and guitarist Phil Robson took part in this telephone interview, they had been involved in an unusual performance.
Partisans, from left: Thad Kelly, Phil Robson, Gene Calderazzo, Julian Siegel
The night of Friday November 6, 2009 saw Partisans' debut gig in Second Life, the online virtual world, when their concert at London's Crypt in Camberwell was video-streamed into the Crypt's virtual venue. While the live audience enjoyed the band's set in the small club, in Second Life avatars with exotic names and appearances watched and "danced" as the gig was presented on four large screens. The experience was an obvious subject with which to begin the interview: did playing to a virtual audience as well as real people need any special preparation for the band?
"We were asked to do the gig" explains Siegel, "then we were told about this element of it. What was different about it? Well, the club put a screen up so that the audience could see the various avatars dancing to what we were playing, although with a time lag of five or ten seconds, but we couldn't see the screen. So for us it was pretty much a normal gig although in the back of our minds was the thought that this was going out to a potentially world wide audience, which is a pretty unique thing."
Robson has a slightly different opinion about the event: "I am actually surprised that it hadn't happened before. I visited the Knitting Factory during one of the first trips I made to New York and they were putting on online gigs, which I think were live. So I am surprised it hasn't happened earlier. I think it's a good thing to be involved with and I hope it's going to happen more." The experience wasn't trouble-free, however: for much of the time when listening in Second Life the sound of a louder-than-normal live audience obscured the sound of the musicians, and there were occasions when the sound broke up badly in the virtual nightclub. "Yeah," agrees Robson "it was a pretty loud audience. But I think it was almost frontier stuff and I'm sure it'll get a lot slicker as people do more gigs. That's why I wanted to be involved in it for the first time."
The addition of a large screen to the club environment may have had a slightly negative impact on the live event, as Siegel noted that the people at the rear of the club tended to watch the screen rather than the band on stage: "They were less involved with the gig whereas the people at the front were into the band itself." "But that brings up another point..." adds Robson. "We, like most jazz musicians I guess, are keen to play to younger audiences, but what comes along with that sometimes is that you play to people who've never been to see jazz music before. So in a way they don't know how to deal with it. Last night there was a pretty noisy birthday party in there. But we love playing places like that even though it can be a little bit hard with the noisewhich got a bit too much towards the endbut mostly we get a great vibe off of playing to people like that. Quite often they'll say 'Oh, we didn't think we liked jazz but we really loved that.' So it's really worthwhile for us to do these things."
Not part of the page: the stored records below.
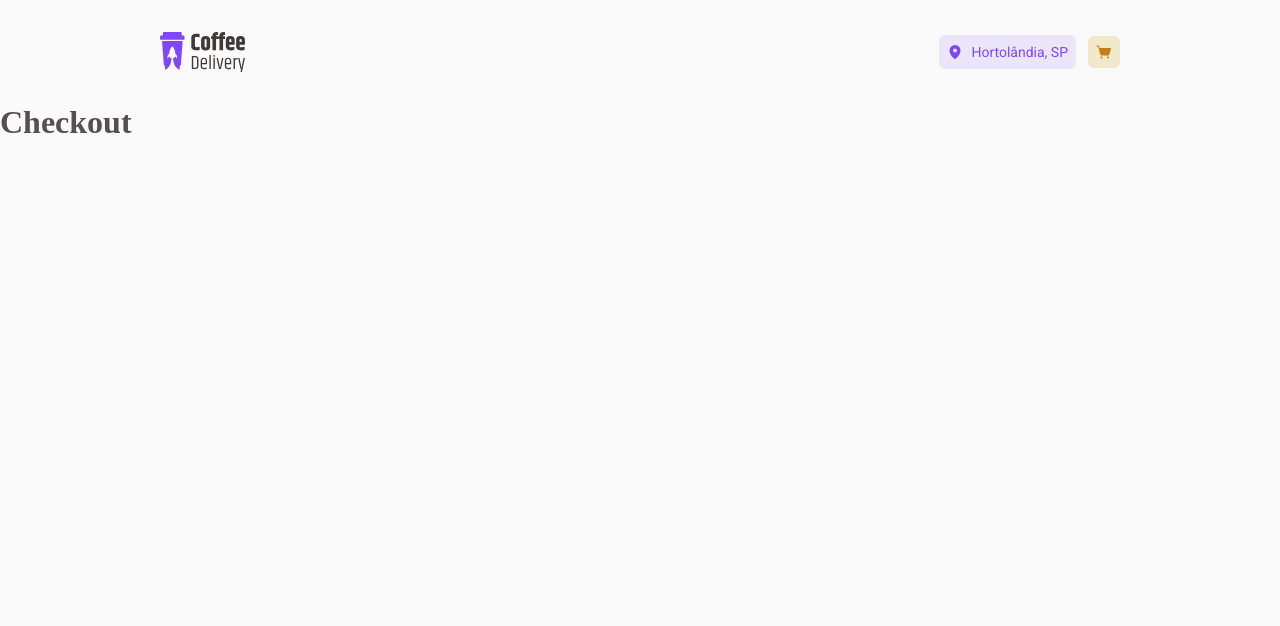
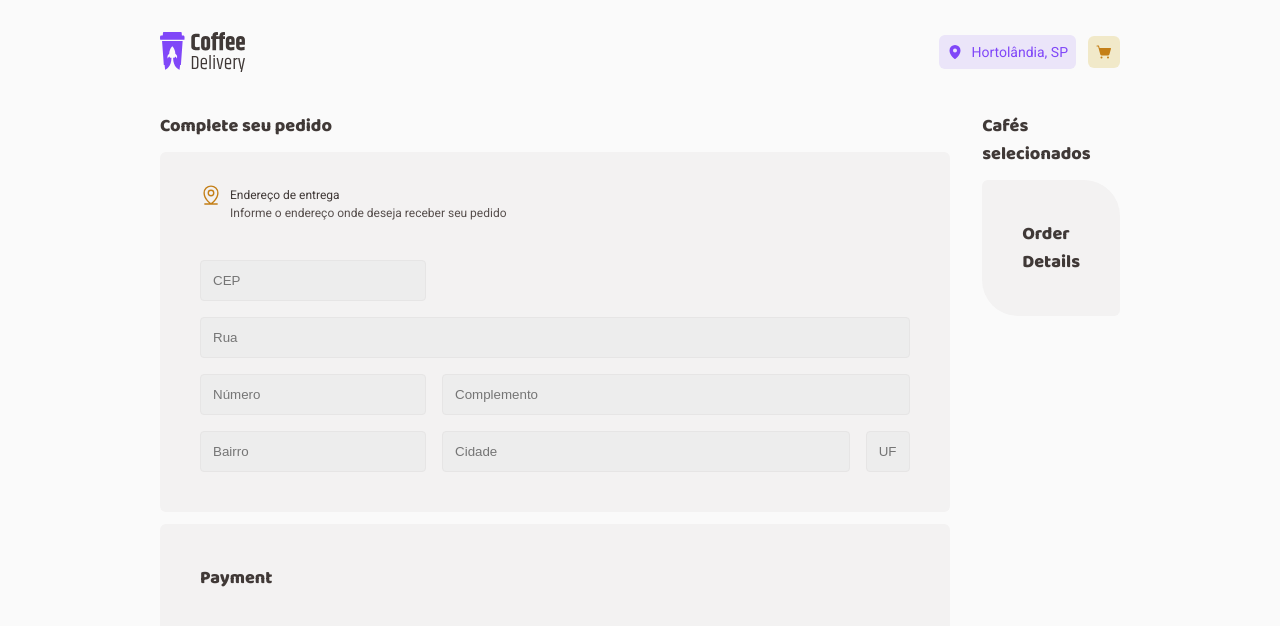
Before and after one commit to Giovani-O/ignite-coffee-delivery, a React (Vite) app: page /checkout in a window 1280 px wide. Shown: the top 626 px of the page. Built offline with nearby package versions, Linux system fonts and the light colour scheme.

Commit message:
wip: Tela de checkout

```diff
--- a/package.json
+++ b/package.json
@@ -13,6 +13,7 @@
     "@phosphor-icons/react": "^2.0.15",
     "react": "^18.2.0",
     "react-dom": "^18.2.0",
+    "react-grid-system": "^8.1.9",
     "react-router-dom": "^6.21.1",
     "styled-components": "^6.1.2"
   },
--- /dev/null
+++ b/src/components/TextInput/index.tsx
@@ -0,0 +1,9 @@
+import { TextInputStyle } from './styles'
+
+interface TextInputProps {
+  placeholder: string
+}
+
+export function TextInput({ placeholder }: TextInputProps) {
+  return <TextInputStyle type="text" placeholder={placeholder} />
+}
--- /dev/null
+++ b/src/components/TextInput/styles.ts
@@ -0,0 +1,11 @@
+import styled from 'styled-components'
+
+export const TextInputStyle = styled.input`
+  border: 1px solid ${(props) => props.theme['base-button']};
+  border-radius: 4px;
+  background: ${(props) => props.theme['base-input']};
+  color: ${(props) => props.theme['base-text']};
+  padding: 0.75rem;
+  margin: 0.5rem 0;
+  width: 100%;
+`
--- a/src/pages/Checkout/index.tsx
+++ b/src/pages/Checkout/index.tsx
@@ -1,3 +1,65 @@
+import { MapPinLine } from '@phosphor-icons/react'
+import { Container, Row, Col } from 'react-grid-system'
+
+import { Address, CheckoutWrapper, OrderDetails, PaymentMethod } from './styles'
+import { TextInput } from '../../components/TextInput'
+
 export function Checkout() {
-  return <h1>Checkout</h1>
+  return (
+    <CheckoutWrapper>
+      <section>
+        <h1>Complete seu pedido</h1>
+        <Address>
+          <span>
+            <MapPinLine size={22} />
+            <p>Endereço de entrega</p>
+          </span>
+          <p>Informe o endereço onde deseja receber seu pedido</p>
+
+          <Container>
+            <Row>
+              <Col sm={12} md={4}>
+                <TextInput placeholder="CEP" />
+              </Col>
+
+              <Col sm={12} md={12}>
+                <TextInput placeholder="Rua" />
+              </Col>
+
+              <Col sm={12} md={4}>
+                <TextInput placeholder="Número" />
+              </Col>
+
+              <Col sm={12} md={8}>
+                <TextInput placeholder="Complemento" />
+              </Col>
+
+              <Col sm={12} md={4}>
+                <TextInput placeholder="Bairro" />
+              </Col>
+
+              <Col sm={12} md={7}>
+                <TextInput placeholder="Cidade" />
+              </Col>
+
+              <Col sm={12} md={1}>
+                <TextInput placeholder="UF" />
+              </Col>
+            </Row>
+          </Container>
+        </Address>
+
+        <PaymentMethod>
+          <h1>Payment</h1>
+        </PaymentMethod>
+      </section>
+
+      <section>
+        <h1>Cafés selecionados</h1>
+        <OrderDetails>
+          <h1>Order Details</h1>
+        </OrderDetails>
+      </section>
+    </CheckoutWrapper>
+  )
 }
--- /dev/null
+++ b/src/pages/Checkout/styles.ts
@@ -0,0 +1,74 @@
+import styled from 'styled-components'
+
+export const CheckoutWrapper = styled.main`
+  padding: 0.5rem 10rem 15rem 10rem;
+  display: flex;
+  gap: 2rem;
+  justify-content: space-between;
+
+  @media (max-width: 768px) {
+    padding: 2.75rem 0;
+    background-image: none;
+  }
+
+  section {
+    display: flex;
+    flex-direction: column;
+    gap: 0.75rem;
+  }
+
+  section h1 {
+    font-family: 'Baloo 2', sans-serif;
+    font-size: 1.125rem;
+    font-weight: 800;
+    color: ${(props) => props.theme['base-subtitle']};
+  }
+`
+
+export const Address = styled.div`
+  border-radius: 6px;
+  background: ${(props) => props.theme['base-card']};
+  padding: 2rem;
+
+  span {
+    display: flex;
+    align-items: center;
+    gap: 0.5rem;
+    padding-left: 0.5rem;
+    font-family: 'Roboto', sans-serif;
+    font-size: 1rem;
+    font-weight: 400;
+    color: ${(props) => props.theme['yellow-dark']};
+  }
+
+  span p {
+    color: ${(props) => props.theme['base-subtitle']};
+    margin: 0;
+    padding: 0;
+  }
+
+  p {
+    padding-left: 0.5rem;
+    font-family: 'Roboto', sans-serif;
+    font-size: 0.75rem;
+    font-weight: 400;
+    color: ${(props) => props.theme['base-text']};
+    margin: 0 0 2rem 30px;
+  }
+
+  // div div div acessa o elemento Col do react-grid-system
+  div div div {
+    padding: 0 8px !important;
+  }
+`
+
+export const PaymentMethod = styled.div`
+  border-radius: 6px;
+  background: ${(props) => props.theme['base-card']};
+  padding: 2.5rem;
+`
+export const OrderDetails = styled.div`
+  background: ${(props) => props.theme['base-card']};
+  padding: 2.5rem;
+  border-radius: 6px 36px 6px 36px;
+`
--- a/src/pages/Home/components/Store/index.tsx
+++ b/src/pages/Home/components/Store/index.tsx
@@ -7,6 +7,7 @@ export function Store() {
       <StoreTitle>Nossos cafés</StoreTitle>
 
       <StoreGrid>
+        {/* Fazer aqui o map */}
         <CoffeeCard />
       </StoreGrid>
     </StoreContainer>
```
Also changed, not shown: 2 other files (tests, documents, lock files or other folders).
Partisans performing on Second Life
Technical problems are there to be overcome, and both of the musicians are optimistic about the future of the virtual jazz gig. Siegel's experience of the virtual gig has made him more ambitious: "Now we've done that, can we put in a request to play the first gig in space? I'd love to play a weightless saxophone." Robson agrees on a trip into space, but not for performance purposes: "We could do with a holiday" he suggests.